Exclude every picture and return the remaining entries below verbatim.

RECORDS START

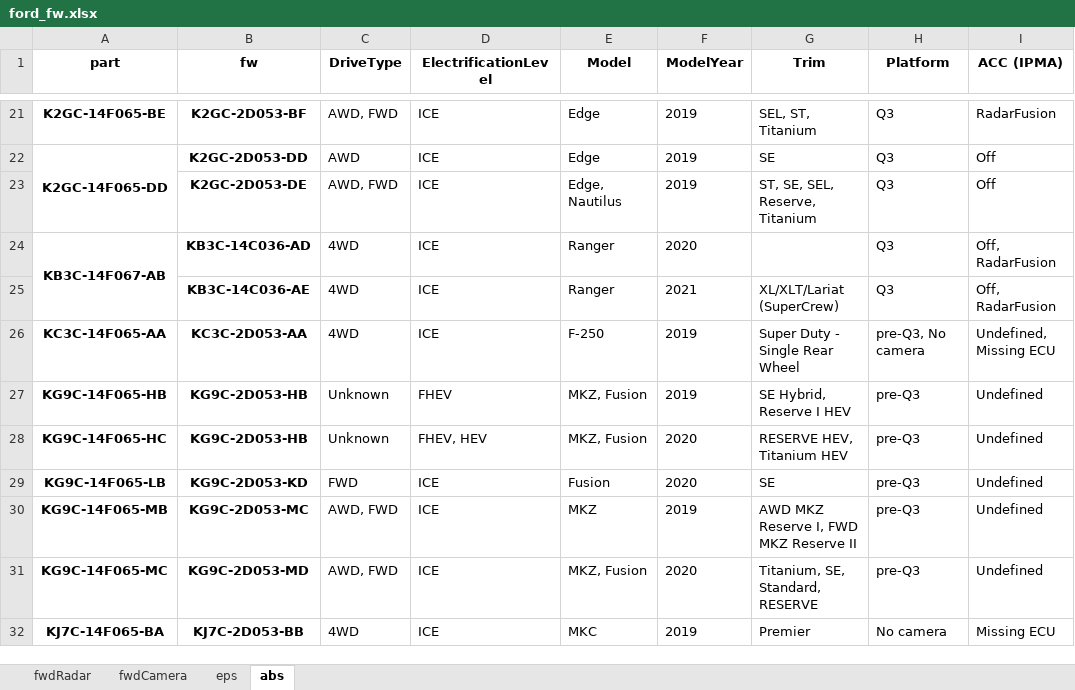
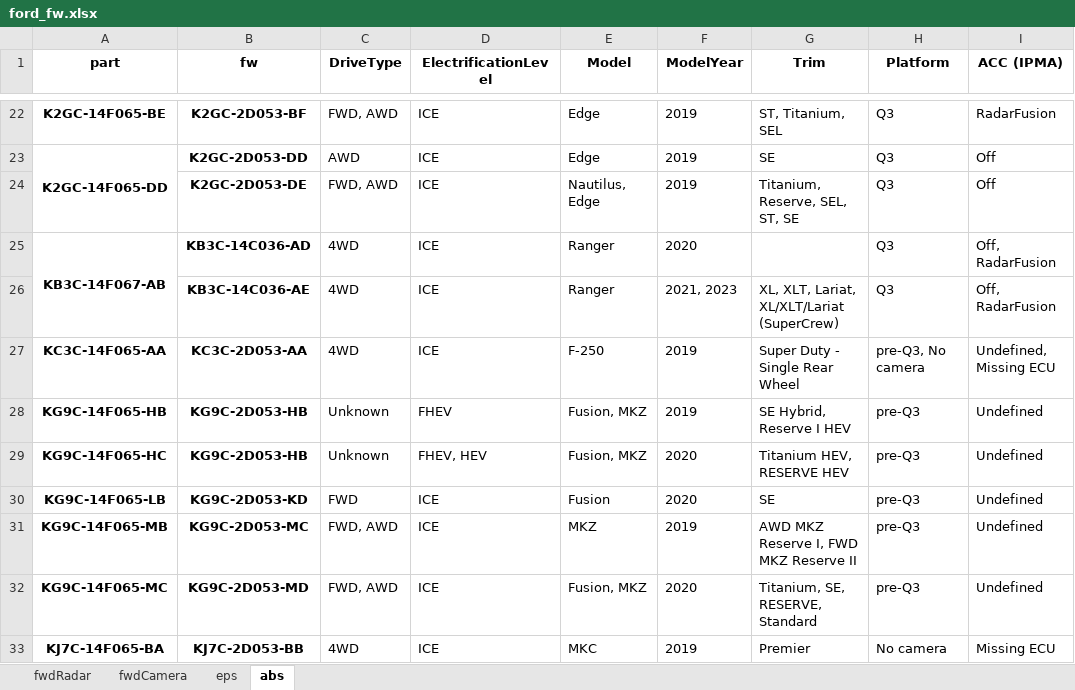
Before and after one commit to incognitojam/op-notebooks, an Excel workbook: projects/ford_fw.xlsx, sheet abs, drawn as a sheet; only a part is shown, gaps mark what is left out; values as stored, in another font and other column widths than the file's, no borders; addresses are those after the commit; the diff covers the shown part only; the diff names each change by its address in the sheet, - before the commit and + after, or states it on an @@ line.

```diff
--- a/projects/ford_fw.xlsx (sheet abs)
+++ b/projects/ford_fw.xlsx (sheet abs)
-C22 (DriveType): AWD, FWD
+C22 (DriveType): FWD, AWD
-G22 (Trim): SEL, ST, Titanium
+G22 (Trim): ST, Titanium, SEL
-C24 (DriveType): AWD, FWD
+C24 (DriveType): FWD, AWD
-E24 (Model): Edge, Nautilus
+E24 (Model): Nautilus, Edge
-G24 (Trim): ST, SE, SEL, Reserve, Titanium
+G24 (Trim): Titanium, Reserve, SEL, ST, SE
-F26 (ModelYear): 2021
+F26 (ModelYear): 2021, 2023
-G26 (Trim): XL/XLT/Lariat (SuperCrew)
+G26 (Trim): XL, XLT, Lariat, XL/XLT/Lariat (SuperCrew)
-E28:E29 (Model): MKZ, Fusion
+E28:E29 (Model): Fusion, MKZ
-G29 (Trim): RESERVE HEV, Titanium HEV
+G29 (Trim): Titanium HEV, RESERVE HEV
-C31:C32 (DriveType): AWD, FWD
+C31:C32 (DriveType): FWD, AWD
-E32 (Model): MKZ, Fusion
+E32 (Model): Fusion, MKZ
-G32 (Trim): Titanium, SE, Standard, RESERVE
+G32 (Trim): Titanium, SE, RESERVE, Standard
```
Also changed, not shown: 6 added rows, 217 edited cells and merged cells elsewhere in this sheet, sheet fwdCamera, sheet eps, sheet fwdRadar, 2 other files.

RECORDS END

TASK OUTPUT »
Before and after one commit to incognitojam/op-notebooks, an Excel workbook: projects/ford_fw.xlsx, sheet abs, drawn as a sheet; only a part is shown, gaps mark what is left out; values as stored, in another font and other column widths than the file's, no borders; addresses are those after the commit; the diff covers the shown part only; the diff names each change by its address in the sheet, - before the commit and + after, or states it on an @@ line.

```diff
--- a/projects/ford_fw.xlsx (sheet abs)
+++ b/projects/ford_fw.xlsx (sheet abs)
-C22 (DriveType): AWD, FWD
+C22 (DriveType): FWD, AWD
-G22 (Trim): SEL, ST, Titanium
+G22 (Trim): ST, Titanium, SEL
-C24 (DriveType): AWD, FWD
+C24 (DriveType): FWD, AWD
-E24 (Model): Edge, Nautilus
+E24 (Model): Nautilus, Edge
-G24 (Trim): ST, SE, SEL, Reserve, Titanium
+G24 (Trim): Titanium, Reserve, SEL, ST, SE
-F26 (ModelYear): 2021
+F26 (ModelYear): 2021, 2023
-G26 (Trim): XL/XLT/Lariat (SuperCrew)
+G26 (Trim): XL, XLT, Lariat, XL/XLT/Lariat (SuperCrew)
-E28:E29 (Model): MKZ, Fusion
+E28:E29 (Model): Fusion, MKZ
-G29 (Trim): RESERVE HEV, Titanium HEV
+G29 (Trim): Titanium HEV, RESERVE HEV
-C31:C32 (DriveType): AWD, FWD
+C31:C32 (DriveType): FWD, AWD
-E32 (Model): MKZ, Fusion
+E32 (Model): Fusion, MKZ
-G32 (Trim): Titanium, SE, Standard, RESERVE
+G32 (Trim): Titanium, SE, RESERVE, Standard
```
Also changed, not shown: 6 added rows, 217 edited cells and merged cells elsewhere in this sheet, sheet fwdCamera, sheet eps, sheet fwdRadar, 2 other files.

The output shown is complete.